Exercise data —
▼▼▼

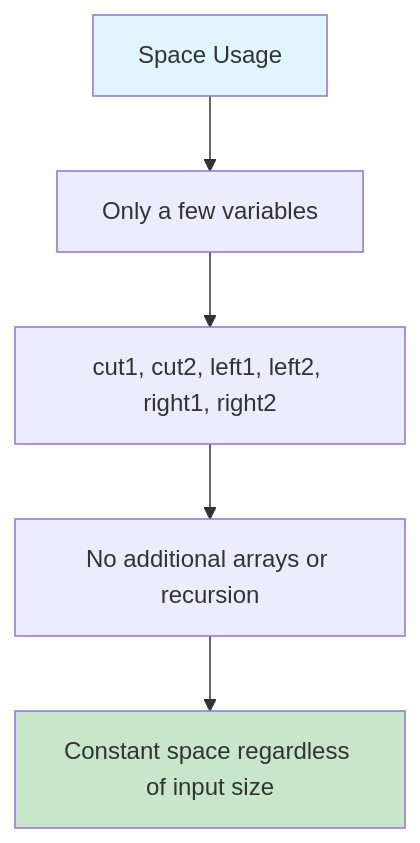
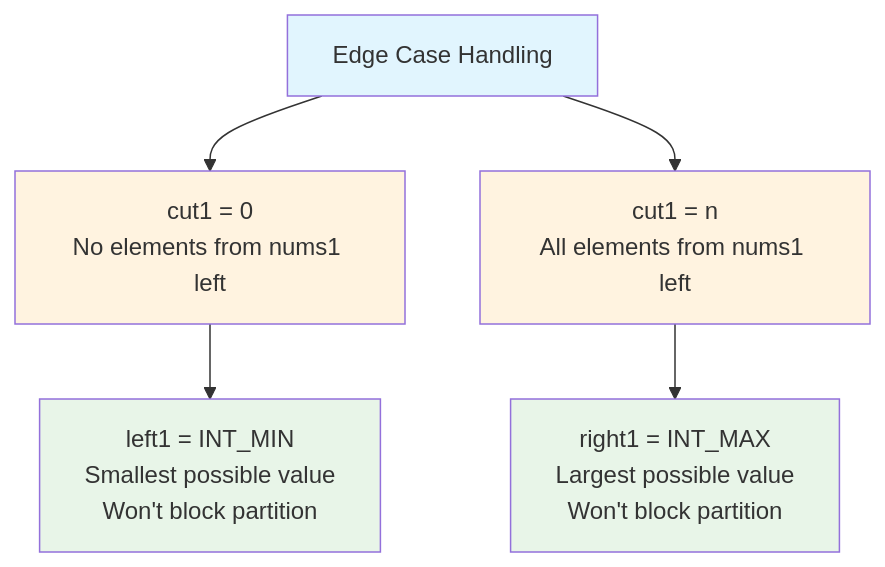
One commit to LuckyLongre123/DSA_CPP changed diagram 11 of 25 in Day_043/README.md. Above: the diagram before and after it, drawn with Mermaid. The commit also changed other lines of this file and 10 other files, not shown here.

````diff
--- a/Day_043/README.md
+++ b/Day_043/README.md
@@ -346,10 +568,14 @@
 ```mermaid
-graph TD
-    A[Space Usage] --> B[Only a few variables]
-    B --> C[cut1, cut2, left1, left2, right1, right2]
-    C --> D[No additional arrays or recursion]
-    D --> E[Constant space regardless of input size]
+flowchart TD
+    A["Edge Case Handling"] --> B["cut1 = 0<br/>No elements from nums1 left"]
+    A --> C["cut1 = n<br/>All elements from nums1 left"]
+    
+    B --> D["left1 = INT_MIN<br/>Smallest possible value<br/>Won't block partition"]
+    C --> E["right1 = INT_MAX<br/>Largest possible value<br/>Won't block partition"]
     
     style A fill:#e1f5fe
-    style E fill:#c8e6c9
+    style B fill:#fff3e0
+    style C fill:#fff3e0
+    style D fill:#e8f5e8
+    style E fill:#e8f5e8
 ```
````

▲▲▲

Work to be completed — Restate the whole listing word for word. Omit the pictures.

Task response —
One commit to LuckyLongre123/DSA_CPP changed diagram 11 of 25 in Day_043/README.md. Above: the diagram before and after it, drawn with Mermaid. The commit also changed other lines of this file and 10 other files, not shown here.

````diff
--- a/Day_043/README.md
+++ b/Day_043/README.md
@@ -346,10 +568,14 @@
 ```mermaid
-graph TD
-    A[Space Usage] --> B[Only a few variables]
-    B --> C[cut1, cut2, left1, left2, right1, right2]
-    C --> D[No additional arrays or recursion]
-    D --> E[Constant space regardless of input size]
+flowchart TD
+    A["Edge Case Handling"] --> B["cut1 = 0<br/>No elements from nums1 left"]
+    A --> C["cut1 = n<br/>All elements from nums1 left"]
+    
+    B --> D["left1 = INT_MIN<br/>Smallest possible value<br/>Won't block partition"]
+    C --> E["right1 = INT_MAX<br/>Largest possible value<br/>Won't block partition"]
     
     style A fill:#e1f5fe
-    style E fill:#c8e6c9
+    style B fill:#fff3e0
+    style C fill:#fff3e0
+    style D fill:#e8f5e8
+    style E fill:#e8f5e8
 ```
````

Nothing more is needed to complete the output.